The three-week campaign in June focused on flying small drones BVLOS over sparsely populated areas. LSUASC completed several successful flights, one of which involved three UAS flying together over a simulated capsized boat in the Laguna Madre. The AirRobot AR 180 flew the MESA-DAA airborne sense-and-avoid radar from Echodyne. This radar is designed to enable BVLOS flights.
“A notice goes out through UTM that there’s a distressed ship in the area,” Hendrix said, describing the test. “The aircraft reroute together and work collectively under the UTM structure to help find the distressed vessel. The other scenario was a missing child. We had someone role play and instructed them to keep moving. The aircraft was successful in locating the “child” four out of five times.”
All the test sites operated their missions then reported back to NASA’s central repository. Instead of pilots being sent notifications from their ground control station, the site handled that with a central location at the test range. This puts a layer of control between the operators and the UTM, so that they only receive notifications they need to act on.
In another test, the UAS had to react to intruder aircraft, with communications coming from ground control saying they had to adjust their flight plan. They also simulated a disaster survey mission. The aircraft received notifications to inspect damage in a certain area—which is exactly what the team did during later recovery efforts after Hurricane Harvey.
The next mission, TCL3, will be even more complex and will introduce active sensors, Hendrix said. Researchers did put an active radar on one of the aircraft during the last test, which allowed the drone to accurately survey the area and was one of the ways it identified an intruder, but the next set of tests will be much more detailed. He said they’ll complete flights with the on-board radar fully integrated with the terrestrial command and control structure in about 15 different scenarios. Hendrix recently completed the first draft of the first test plan, and expects flights to get underway in 2018.
The site is also working with NASA to flesh out the requirements for a UTM Service Supplier, or USS. This approach gives operators the ability to interface with a system that’s specific to their use case, such as delivery and disaster response.
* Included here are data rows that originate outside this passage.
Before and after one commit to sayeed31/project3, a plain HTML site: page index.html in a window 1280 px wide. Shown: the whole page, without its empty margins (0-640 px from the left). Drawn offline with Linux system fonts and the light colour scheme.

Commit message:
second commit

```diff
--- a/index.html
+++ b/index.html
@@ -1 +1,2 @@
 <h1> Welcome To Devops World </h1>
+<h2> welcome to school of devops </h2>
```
This model will plug into the NASA UTM system.
There are a variety of risks involved in BVLOS operations and colliding with other aircraft is one of them. The UTM system is designed to avoid such accidents and will help make it safer for operators to perform BVLOS missions—a vital capability no matter where or how far the aircraft is flying.
“So what do you do to allow permission to operate BVLOS? It gets down to what would mitigate risk so you can have safe operations,” Hendrix said. “And safe operations have to be equivalent to (the current safety levels of) manned flight.”
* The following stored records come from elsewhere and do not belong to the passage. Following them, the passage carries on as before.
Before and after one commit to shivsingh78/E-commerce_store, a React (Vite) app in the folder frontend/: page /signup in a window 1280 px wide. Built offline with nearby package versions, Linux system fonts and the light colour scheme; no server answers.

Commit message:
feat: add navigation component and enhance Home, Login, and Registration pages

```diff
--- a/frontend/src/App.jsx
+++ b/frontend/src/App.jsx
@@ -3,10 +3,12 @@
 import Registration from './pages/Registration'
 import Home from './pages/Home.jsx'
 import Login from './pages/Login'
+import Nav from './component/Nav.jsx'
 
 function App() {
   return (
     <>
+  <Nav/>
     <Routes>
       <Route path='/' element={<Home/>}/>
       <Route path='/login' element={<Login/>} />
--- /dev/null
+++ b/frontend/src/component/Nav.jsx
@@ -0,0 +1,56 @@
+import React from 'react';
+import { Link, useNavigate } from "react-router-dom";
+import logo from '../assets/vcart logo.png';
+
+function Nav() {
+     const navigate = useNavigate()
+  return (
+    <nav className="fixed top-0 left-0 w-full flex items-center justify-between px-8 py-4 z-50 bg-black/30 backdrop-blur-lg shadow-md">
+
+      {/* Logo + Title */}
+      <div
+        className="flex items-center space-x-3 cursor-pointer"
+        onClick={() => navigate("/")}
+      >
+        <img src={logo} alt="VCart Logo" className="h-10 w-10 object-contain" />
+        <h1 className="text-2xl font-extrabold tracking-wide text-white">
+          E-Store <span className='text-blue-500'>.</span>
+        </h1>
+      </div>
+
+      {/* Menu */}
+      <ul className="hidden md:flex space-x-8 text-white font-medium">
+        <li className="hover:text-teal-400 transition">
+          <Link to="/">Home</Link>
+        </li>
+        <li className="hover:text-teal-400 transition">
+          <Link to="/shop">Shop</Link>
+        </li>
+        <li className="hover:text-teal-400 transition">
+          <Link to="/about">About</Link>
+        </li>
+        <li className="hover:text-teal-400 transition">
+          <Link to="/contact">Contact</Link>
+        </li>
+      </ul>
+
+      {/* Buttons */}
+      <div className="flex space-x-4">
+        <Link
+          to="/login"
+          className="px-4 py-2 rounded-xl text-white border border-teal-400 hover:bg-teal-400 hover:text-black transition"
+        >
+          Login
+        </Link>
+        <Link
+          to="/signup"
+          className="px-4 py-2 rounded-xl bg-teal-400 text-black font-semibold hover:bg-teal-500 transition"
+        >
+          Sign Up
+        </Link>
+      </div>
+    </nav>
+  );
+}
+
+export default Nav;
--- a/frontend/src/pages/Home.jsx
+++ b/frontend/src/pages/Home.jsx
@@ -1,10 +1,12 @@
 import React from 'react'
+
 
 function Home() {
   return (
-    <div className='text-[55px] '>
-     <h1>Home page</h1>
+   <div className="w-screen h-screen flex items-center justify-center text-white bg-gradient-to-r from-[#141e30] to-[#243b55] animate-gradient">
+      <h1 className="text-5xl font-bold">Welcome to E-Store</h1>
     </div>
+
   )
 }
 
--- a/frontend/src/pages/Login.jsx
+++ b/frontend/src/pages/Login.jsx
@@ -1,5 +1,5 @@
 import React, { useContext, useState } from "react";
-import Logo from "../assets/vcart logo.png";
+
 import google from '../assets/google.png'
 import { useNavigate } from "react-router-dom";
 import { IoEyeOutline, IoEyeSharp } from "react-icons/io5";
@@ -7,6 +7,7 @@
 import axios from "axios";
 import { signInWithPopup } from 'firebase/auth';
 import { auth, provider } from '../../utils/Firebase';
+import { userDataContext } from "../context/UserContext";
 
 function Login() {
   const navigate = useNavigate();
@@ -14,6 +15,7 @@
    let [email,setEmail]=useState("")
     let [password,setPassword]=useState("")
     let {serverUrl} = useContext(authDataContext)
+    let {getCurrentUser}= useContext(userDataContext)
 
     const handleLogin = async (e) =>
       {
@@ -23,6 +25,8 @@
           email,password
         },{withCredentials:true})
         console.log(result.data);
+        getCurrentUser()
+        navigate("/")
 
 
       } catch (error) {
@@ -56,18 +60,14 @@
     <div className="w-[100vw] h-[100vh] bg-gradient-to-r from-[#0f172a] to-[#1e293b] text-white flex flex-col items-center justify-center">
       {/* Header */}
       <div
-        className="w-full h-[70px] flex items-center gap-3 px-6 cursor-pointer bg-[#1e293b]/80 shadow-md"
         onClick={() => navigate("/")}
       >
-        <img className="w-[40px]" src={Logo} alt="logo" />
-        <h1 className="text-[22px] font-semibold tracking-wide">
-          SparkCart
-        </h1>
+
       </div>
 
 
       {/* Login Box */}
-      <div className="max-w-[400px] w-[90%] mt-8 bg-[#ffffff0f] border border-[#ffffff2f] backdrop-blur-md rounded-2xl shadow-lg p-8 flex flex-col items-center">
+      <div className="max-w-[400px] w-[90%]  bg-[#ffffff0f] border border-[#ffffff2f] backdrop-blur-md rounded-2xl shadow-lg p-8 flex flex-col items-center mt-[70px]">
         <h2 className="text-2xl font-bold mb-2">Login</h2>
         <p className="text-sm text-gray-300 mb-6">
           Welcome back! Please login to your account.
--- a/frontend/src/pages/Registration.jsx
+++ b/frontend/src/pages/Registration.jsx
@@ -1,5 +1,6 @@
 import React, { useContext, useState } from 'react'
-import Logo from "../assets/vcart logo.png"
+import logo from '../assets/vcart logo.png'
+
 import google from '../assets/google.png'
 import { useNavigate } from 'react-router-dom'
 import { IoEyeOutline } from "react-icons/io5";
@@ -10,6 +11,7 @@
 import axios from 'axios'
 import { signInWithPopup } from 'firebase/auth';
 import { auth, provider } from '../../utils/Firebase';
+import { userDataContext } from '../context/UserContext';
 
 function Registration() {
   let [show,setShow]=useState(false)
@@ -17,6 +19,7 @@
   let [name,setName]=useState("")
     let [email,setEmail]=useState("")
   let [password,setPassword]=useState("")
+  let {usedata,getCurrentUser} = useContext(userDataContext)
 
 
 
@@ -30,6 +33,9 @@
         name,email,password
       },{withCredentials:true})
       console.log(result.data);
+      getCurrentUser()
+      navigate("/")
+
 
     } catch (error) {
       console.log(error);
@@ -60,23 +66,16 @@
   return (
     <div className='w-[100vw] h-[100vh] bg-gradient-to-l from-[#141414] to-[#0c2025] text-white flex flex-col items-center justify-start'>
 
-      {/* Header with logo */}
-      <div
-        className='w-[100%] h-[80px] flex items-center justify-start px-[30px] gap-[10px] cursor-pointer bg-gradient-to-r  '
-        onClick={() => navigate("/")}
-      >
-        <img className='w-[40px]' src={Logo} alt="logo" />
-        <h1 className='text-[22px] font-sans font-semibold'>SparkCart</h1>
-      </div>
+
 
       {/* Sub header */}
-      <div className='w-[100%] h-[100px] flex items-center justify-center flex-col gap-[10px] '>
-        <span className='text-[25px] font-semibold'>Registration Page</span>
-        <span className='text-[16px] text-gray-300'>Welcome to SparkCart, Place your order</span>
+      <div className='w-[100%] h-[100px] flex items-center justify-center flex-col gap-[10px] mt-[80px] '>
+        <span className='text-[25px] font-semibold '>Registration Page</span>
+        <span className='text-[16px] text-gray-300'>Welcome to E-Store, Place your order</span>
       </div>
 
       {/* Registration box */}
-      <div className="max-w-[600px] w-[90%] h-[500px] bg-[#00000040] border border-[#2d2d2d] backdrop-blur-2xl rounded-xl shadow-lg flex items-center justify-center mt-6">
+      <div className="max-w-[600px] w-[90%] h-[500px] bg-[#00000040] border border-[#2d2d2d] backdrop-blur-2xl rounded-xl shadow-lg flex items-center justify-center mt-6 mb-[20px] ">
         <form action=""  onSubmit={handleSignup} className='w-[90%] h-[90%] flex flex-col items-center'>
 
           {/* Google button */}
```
Getting to BVLOS
It could be several years before BVLOS drone flights become routine, but the test sites are doing their part to help move that along.
NASA’s UTM technology must complete all four phases of development before BVLOS can be fully enabled. Beyond that, the detect and avoid requirement won’t be put into place until 2020, Flom said, and that standard is necessary for manufacturers to build their equipment.
“It’s a catch 22,” Flom said. “We don’t necessarily have the technology all the way there and we don’t have the standards fully developed yet for companies to be able to develop their own technology.”
The test sites will continue to work with the FAA and other partners to advance the necessary technology, which will one day lead to a world where flying drones BVLOS for pipeline inspections, surveying of railroads and even delivery are the norm.